SOURCE MATERIAL:
§
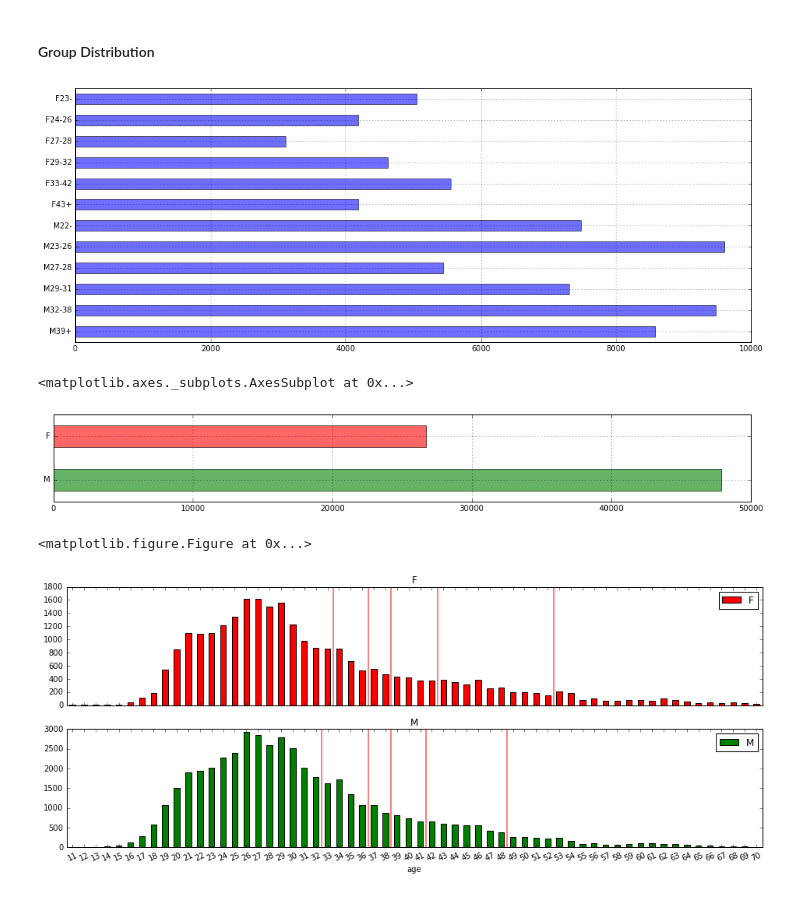
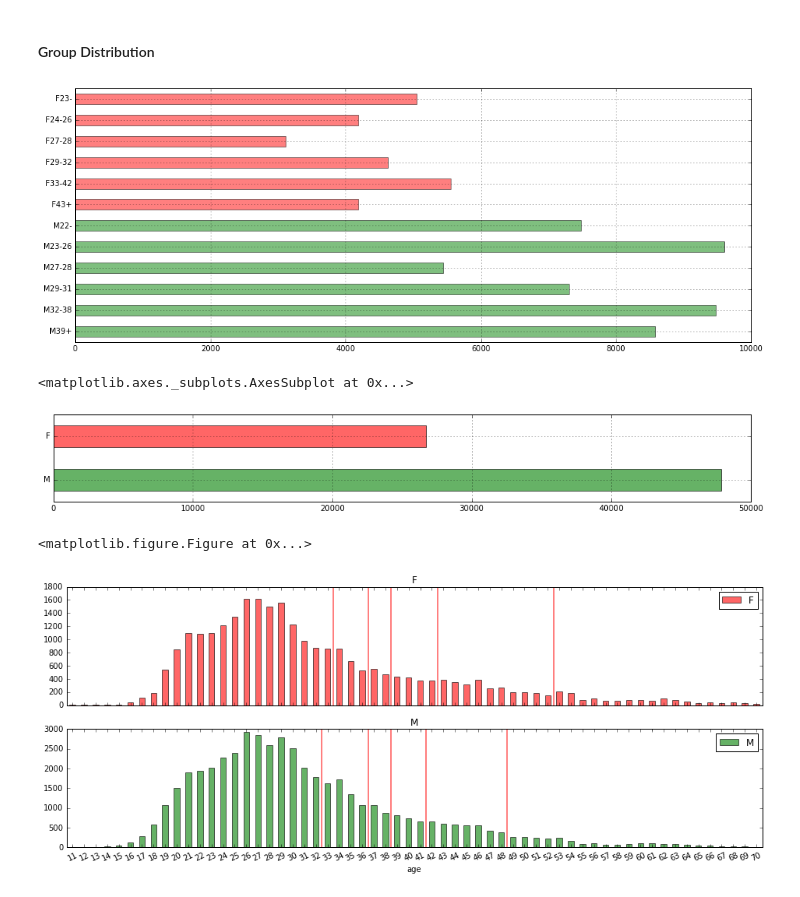
Before and after one commit to liaison/TalkingData, a Jupyter notebook: scripts/talking_data.ipynb, the cells around one changed output. Saved outputs shown, nothing was run; the diff lists cells and outputs as text; code cells hidden in the pictures.

Commit message:
color the graph.

```diff
--- a/scripts/talking_data.ipynb
+++ b/scripts/talking_data.ipynb
@@ -40,15 +40,15 @@ len(df_gender_age_train)
 # %%
 gender_age_group = df_gender_age_train.group.value_counts().sort_index(ascending=False)
 
-def plot_horizontal_bar(data):
-    ''' plot the data in horizontal bars. '''
-    plt.figure()
-    data.plot(kind='barh',color='b', alpha=0.57, grid=True, figsize=(16, 6))
-    plt.show()
+color_array = ['g' for i in np.arange(6)] + ['r' for i in np.arange(6)]
 
-plot_horizontal_bar(gender_age_group)
+''' plot the data in horizontal bars. '''
+plt.figure()
+gender_age_group.plot(kind='barh', color=color_array,
+                      alpha=0.5, grid=True, figsize=(16, 6))
+plt.show()
 # %% [output]
-[figure, old version]
+[figure, new version]
 # %%
 df_gender_age_train.gender.value_counts().plot(kind='barh',
     color=['g', 'r'], alpha=0.6, grid=True, figsize=(16, 2)
@@ -70,13 +70,14 @@ plt.figure()
 ax1, ax2 = gender_age_dist.iloc[10:70].plot(kind='bar',
                                 figsize=(16,6),
                                 subplots=True,
-                                color=['r', 'g'])
+                                color=['r', 'g'], alpha=0.6)
 # xlabels = ['%i' % i for i in age_range]
 ax2.set_xticklabels(ax2.get_xticklabels(), rotation=25)
 
+# plot separated lines in the subplots
 ax1.vlines(np.array([23,26,28,32,42])-0.5,0,1800,alpha=0.5,linewidth=2,color='r')
 ax2.vlines(np.array([22,26,28,31,38])-0.5,0,3000,alpha=0.5,linewidth=2,color='r')
 plt.show()
 # %% [output]
 <matplotlib.figure.Figure at 0x...>
-[figure, old version]
+[figure, new version]
```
§
WHAT THE TASK ASKS: Pictures are to be left out; please print the rest of the records above word for word.

TASK OUTPUT:
Before and after one commit to liaison/TalkingData, a Jupyter notebook: scripts/talking_data.ipynb, the cells around one changed output. Saved outputs shown, nothing was run; the diff lists cells and outputs as text; code cells hidden in the pictures.

Commit message:
color the graph.

```diff
--- a/scripts/talking_data.ipynb
+++ b/scripts/talking_data.ipynb
@@ -40,15 +40,15 @@ len(df_gender_age_train)
 # %%
 gender_age_group = df_gender_age_train.group.value_counts().sort_index(ascending=False)
 
-def plot_horizontal_bar(data):
-    ''' plot the data in horizontal bars. '''
-    plt.figure()
-    data.plot(kind='barh',color='b', alpha=0.57, grid=True, figsize=(16, 6))
-    plt.show()
+color_array = ['g' for i in np.arange(6)] + ['r' for i in np.arange(6)]
 
-plot_horizontal_bar(gender_age_group)
+''' plot the data in horizontal bars. '''
+plt.figure()
+gender_age_group.plot(kind='barh', color=color_array,
+                      alpha=0.5, grid=True, figsize=(16, 6))
+plt.show()
 # %% [output]
-[figure, old version]
+[figure, new version]
 # %%
 df_gender_age_train.gender.value_counts().plot(kind='barh',
     color=['g', 'r'], alpha=0.6, grid=True, figsize=(16, 2)
@@ -70,13 +70,14 @@ plt.figure()
 ax1, ax2 = gender_age_dist.iloc[10:70].plot(kind='bar',
                                 figsize=(16,6),
                                 subplots=True,
-                                color=['r', 'g'])
+                                color=['r', 'g'], alpha=0.6)
 # xlabels = ['%i' % i for i in age_range]
 ax2.set_xticklabels(ax2.get_xticklabels(), rotation=25)
 
+# plot separated lines in the subplots
 ax1.vlines(np.array([23,26,28,32,42])-0.5,0,1800,alpha=0.5,linewidth=2,color='r')
 ax2.vlines(np.array([22,26,28,31,38])-0.5,0,3000,alpha=0.5,linewidth=2,color='r')
 plt.show()
 # %% [output]
 <matplotlib.figure.Figure at 0x...>
-[figure, old version]
+[figure, new version]
```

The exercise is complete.